At 10.44am on 12 November 1991, the first packet of data was sent from Grahamstown across the Atlantic to a house in Oregan, USA. We all know this simple transaction that we all use on a daily basis as the Internet. Grahamstown has just celebrated the 20th anniversary of this event, hosting an evening with the players involved. Grahamstown is still a buzzing centre of technology, with a large varsity population studying towards careers in technology, wireless service providers providing last mile service to farmers and dynamic Internet Service providers providing access and hosting services around South Africa to our Internet community.
The first email sent by Mike Lawrie:
“Well, the line keeps going up and down, and the ‘telcos’ have not completed testing yet. But for the record, it was the first ping from North America to [sub-Saharan] Africa.” Sauce
One not so positive note is that one of South Africa’s peering points, called GINX, was shut down last month. Although not headline news, it kind of gives us a story about lack of communication and sharing of data amongst service providers. Although Ginx was only setup as a model INX by Rhodes University, it was more of a pain to maintain. IT could have provided a legitimate service amongst the local providers that used the service and also paved a way for providers sharing and peering bandwidth, perhaps reducing costs to internet users.

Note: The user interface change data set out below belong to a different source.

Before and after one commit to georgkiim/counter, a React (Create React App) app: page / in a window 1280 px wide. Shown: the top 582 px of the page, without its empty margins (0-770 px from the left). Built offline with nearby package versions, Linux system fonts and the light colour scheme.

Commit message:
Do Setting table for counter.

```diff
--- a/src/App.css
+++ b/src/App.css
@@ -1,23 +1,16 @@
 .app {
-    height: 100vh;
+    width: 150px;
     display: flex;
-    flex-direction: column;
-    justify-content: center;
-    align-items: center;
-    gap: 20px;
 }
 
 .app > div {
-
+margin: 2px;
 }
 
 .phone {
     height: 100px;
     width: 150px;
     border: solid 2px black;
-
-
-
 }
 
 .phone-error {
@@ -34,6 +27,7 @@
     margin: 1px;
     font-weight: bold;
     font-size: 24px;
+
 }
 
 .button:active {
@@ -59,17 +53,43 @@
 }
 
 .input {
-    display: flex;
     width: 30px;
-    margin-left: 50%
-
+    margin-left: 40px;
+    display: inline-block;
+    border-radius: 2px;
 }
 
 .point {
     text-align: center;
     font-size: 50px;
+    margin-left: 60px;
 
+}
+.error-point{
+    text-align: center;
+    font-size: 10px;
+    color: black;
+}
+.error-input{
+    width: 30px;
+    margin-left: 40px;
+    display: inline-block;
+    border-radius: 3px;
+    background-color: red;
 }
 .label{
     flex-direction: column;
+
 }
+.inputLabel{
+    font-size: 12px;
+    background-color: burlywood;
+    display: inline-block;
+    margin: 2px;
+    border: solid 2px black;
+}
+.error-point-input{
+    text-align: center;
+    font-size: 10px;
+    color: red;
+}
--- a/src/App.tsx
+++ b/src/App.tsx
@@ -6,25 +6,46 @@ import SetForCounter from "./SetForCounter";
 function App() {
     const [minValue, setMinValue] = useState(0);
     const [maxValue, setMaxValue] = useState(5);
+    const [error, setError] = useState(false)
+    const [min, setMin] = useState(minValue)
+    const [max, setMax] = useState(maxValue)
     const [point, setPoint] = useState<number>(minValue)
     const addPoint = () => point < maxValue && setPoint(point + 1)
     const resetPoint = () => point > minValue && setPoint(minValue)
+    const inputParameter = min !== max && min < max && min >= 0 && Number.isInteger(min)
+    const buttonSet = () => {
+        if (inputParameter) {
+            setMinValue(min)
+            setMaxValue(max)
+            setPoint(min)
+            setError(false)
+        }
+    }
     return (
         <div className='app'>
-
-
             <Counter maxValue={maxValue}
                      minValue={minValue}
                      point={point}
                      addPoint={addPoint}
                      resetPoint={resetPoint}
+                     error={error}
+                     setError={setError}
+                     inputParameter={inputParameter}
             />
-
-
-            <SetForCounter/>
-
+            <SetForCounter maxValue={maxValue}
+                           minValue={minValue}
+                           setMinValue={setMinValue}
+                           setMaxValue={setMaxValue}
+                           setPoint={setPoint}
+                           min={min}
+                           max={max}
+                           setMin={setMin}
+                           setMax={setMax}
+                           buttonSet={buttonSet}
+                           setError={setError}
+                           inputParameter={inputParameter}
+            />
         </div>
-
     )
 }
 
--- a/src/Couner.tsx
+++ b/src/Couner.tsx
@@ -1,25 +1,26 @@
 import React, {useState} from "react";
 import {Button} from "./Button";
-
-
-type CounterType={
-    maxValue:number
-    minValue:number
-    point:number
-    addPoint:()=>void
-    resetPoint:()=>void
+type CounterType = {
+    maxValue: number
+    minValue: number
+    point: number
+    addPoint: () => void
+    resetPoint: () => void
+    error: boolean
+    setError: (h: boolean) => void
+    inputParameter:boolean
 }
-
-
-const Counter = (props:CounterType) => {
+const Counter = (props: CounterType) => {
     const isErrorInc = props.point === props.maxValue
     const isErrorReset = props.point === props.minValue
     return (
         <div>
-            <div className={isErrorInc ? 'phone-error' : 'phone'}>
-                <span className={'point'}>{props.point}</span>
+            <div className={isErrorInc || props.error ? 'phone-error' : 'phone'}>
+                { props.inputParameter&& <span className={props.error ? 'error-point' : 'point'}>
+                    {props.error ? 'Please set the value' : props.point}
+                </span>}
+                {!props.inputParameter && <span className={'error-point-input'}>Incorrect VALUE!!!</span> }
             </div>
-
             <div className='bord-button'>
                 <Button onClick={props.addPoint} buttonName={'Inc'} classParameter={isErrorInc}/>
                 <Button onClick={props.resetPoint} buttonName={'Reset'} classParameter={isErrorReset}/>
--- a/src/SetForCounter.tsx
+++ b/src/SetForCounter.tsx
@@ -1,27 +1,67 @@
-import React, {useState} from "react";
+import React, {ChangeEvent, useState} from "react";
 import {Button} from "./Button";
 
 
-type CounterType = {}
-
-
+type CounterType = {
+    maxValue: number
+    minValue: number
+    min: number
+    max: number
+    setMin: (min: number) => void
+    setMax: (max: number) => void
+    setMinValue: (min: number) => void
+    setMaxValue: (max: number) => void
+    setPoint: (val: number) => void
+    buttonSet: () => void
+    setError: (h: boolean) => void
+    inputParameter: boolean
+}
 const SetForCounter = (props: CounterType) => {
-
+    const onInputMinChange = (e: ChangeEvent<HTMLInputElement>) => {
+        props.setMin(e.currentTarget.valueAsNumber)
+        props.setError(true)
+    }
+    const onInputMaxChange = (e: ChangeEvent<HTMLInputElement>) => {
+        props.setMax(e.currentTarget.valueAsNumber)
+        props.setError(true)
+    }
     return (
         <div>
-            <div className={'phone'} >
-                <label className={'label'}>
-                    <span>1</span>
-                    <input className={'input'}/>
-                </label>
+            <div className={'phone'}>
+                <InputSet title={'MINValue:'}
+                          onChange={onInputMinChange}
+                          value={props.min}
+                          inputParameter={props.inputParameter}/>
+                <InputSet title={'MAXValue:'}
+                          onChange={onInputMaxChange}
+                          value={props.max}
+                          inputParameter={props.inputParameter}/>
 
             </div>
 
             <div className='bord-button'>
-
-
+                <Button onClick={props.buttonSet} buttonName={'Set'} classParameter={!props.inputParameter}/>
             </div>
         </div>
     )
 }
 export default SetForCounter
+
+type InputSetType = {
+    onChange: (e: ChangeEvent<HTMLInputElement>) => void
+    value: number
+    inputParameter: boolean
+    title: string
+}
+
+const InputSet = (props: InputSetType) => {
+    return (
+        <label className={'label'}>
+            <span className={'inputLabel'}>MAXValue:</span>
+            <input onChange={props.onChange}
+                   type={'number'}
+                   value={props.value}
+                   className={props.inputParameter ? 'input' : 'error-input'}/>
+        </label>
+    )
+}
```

Following prodigious efforts by the SANReN project Team, the SANReN Backbone extensions project has reached Rhodes University. On 9 October 2012, engineers from Rhodes and TENET commissioned the new connection.
What does the Internet look like in picture?
This project was created to make a visual representation of a space that is very much one-dimensional, a metaphysical universe. The data represented and collected here serves a multitude of purposes: Modeling the Internet, analyzing wasted IP space, IP space distribution, detecting the result of natural disasters, weather, war, and esthetics/art. This project is free and represents a lot of donated time, please enjoy. Opte.org
Vodacon’s coverage map has been slightly adjusted recently. 3G ( broadband ) now covers more than 10% of the farm. With slopes, trees and structures this is not a reality. But the good news is that it is somewhere. So now to tap tap into this amazingly fast and affordable service is possible. I can agree that my speeds are getting better, according to speedtest.net . I am still scoring a D on a national level for internet access. Up to 2.66Mb per second, yayaya. I salvaged 3 satellite dishes from someones garden recently and after some research believe with a little elbow grease it can be used to boost the 3G signal straight to my closet base station. I am hoping this will all work. I have used philpot.me as the best reference and will use their instructions.
This is how I feel about internet in Bathurst.